We first visited a park that had a little of everything.  Waterfalls, streams, rocks, hills, fishermen, paths through the woods, picnic tables and even a cemetery!  My first couple of paintings were tough.  It was hard to focus and hard to contain my vision.  I had a "finder" window but kept losing my place.  On the second day I decided to paint the small gravesite you see above.  The landscaping timbers kept me focused on that scene.  As I stood and painted I noticed that small grave marker beside me and the light hit it so perfectly I took a small respite from my current painting and did a quick sketch of the tombstone.  Then back to finish up my scene.

The experience was challenging but positive.  It was fun to have Sue there...she remembered the bug spray and a couple other items I neglected to pack...besides moral support...It was nice to have someone to bounce ideas off offer assistance.  



Tuesday, August 5, 2014

Red Kimono

Kimono
30 x 30
Oil on Canvas



Cherry Blossom time in Washington DC is always a wonderful time of year with celebrations and the enjoyment of warm weather.  The museums and galleries associated with the Smithsonian always offer many Asian items in their gift shops.  I was fortunate to get there early and found this gorgeous red kimono and black brocade obi.  I just love it.  Once I got it home I realized I would have to tie the obi...not an easy task.  I researched how to put on a kimono and tie an obi checking out videos and lots of source material.  It is an involved task and there are quite a few ways to tie it.  You cannot see my handiwork in this painting...but it was done correctly I believe!  One of the most amusing little tidbits I learned is that the kimono is wrapped around left over right.  A particular video did a little skit involving "leftover rice"...ending with the lesson that the closure is to be made left over right....leftover rice.  I just loved that.  
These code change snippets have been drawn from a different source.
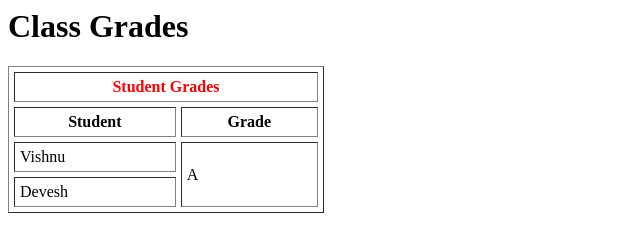
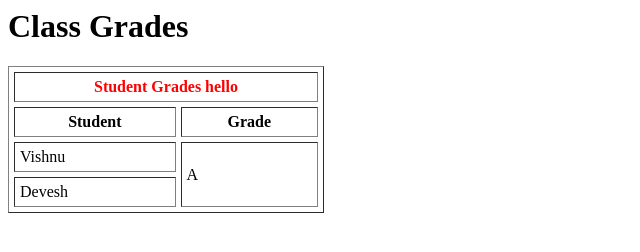
Before and after one commit to SayanGhosh009/2018202002, a plain HTML site: page index.html in a window 1280 px wide. Shown: the full height of the page, 0-640 px from the left. Drawn offline with Linux system fonts and the light colour scheme.

Commit message:
Update index.html

```diff
--- a/index.html
+++ b/index.html
@@ -1,7 +1,7 @@
 <TABLE BORDER=1 WIDTH="25%" CELLPADDING="5" CELLSPACING="5" ALIGN="left">
 	<h1>Class Grades</h1>
         <TR>
-		   <TD colspan=2 align='center'> <font color="red"><b>Student Grades</b></font>
+		   <TD colspan=2 align='center'> <font color="red"><b>Student Grades hello</b></font>
 		   </TD>
 	</TR>
 	<TR>
```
This painting is the result of my kimono purchase, the trial and errors getting it situated on my model and the cooperation of my beautiful model Kim.  

Saturday, August 2, 2014

Autumn by Winslow Homer at the National Gallery of Art


I had a productive day at the National Gallery of Art copying Winslow Homer's "Autumn". 

Whenever I paint at the National Gallery I set an agenda for the day.  My agenda for my last visit was to complete the top right corner of bright fall leaves.  I loved painting them but they were a challenge.  Arriving today I decided to continue on down the painting and work on the bottom right corner.  I began and almost immediately got distracted by the woman's face which was not quite right.  I broadened it a bit and deepened the colors and then traveled down to the skirt.  The rest of the day was spent manipulating the paint to create folds in the fabric.  So, in spite of my plan I was consumed with the skirt.  My plan for the this coming Wednesday is to work on the skirt some more and the bottom right corner.  If I don't get distracted!


Visitors to the gallery come from all over the world.  I try to recognize languages and having lived in both Europe and Asia I can pick out quite a few.  I am amazed at how many vacation photos I am in.  I always wonder what people do with the photo when they get home.  I thought I would turn the tables on the tourists by asking these three young ladies from China to pose next to my easel for me!  They were thrilled and gladly got into position.  

Thursday, July 31, 2014

Daydreaming

Ray of Light
12 x 12
Oil on Raymar Panel

$300

I love paintings that tell a story.  This story is about daydreaming.  Wouldn't you just love to sit in a field and feel the warmth of the sun as you dream your favorite dreams?  That is what this painting is all about...the sun and daydreaming.  The key to daydreaming is to dream big...reach high...the sky is the limit.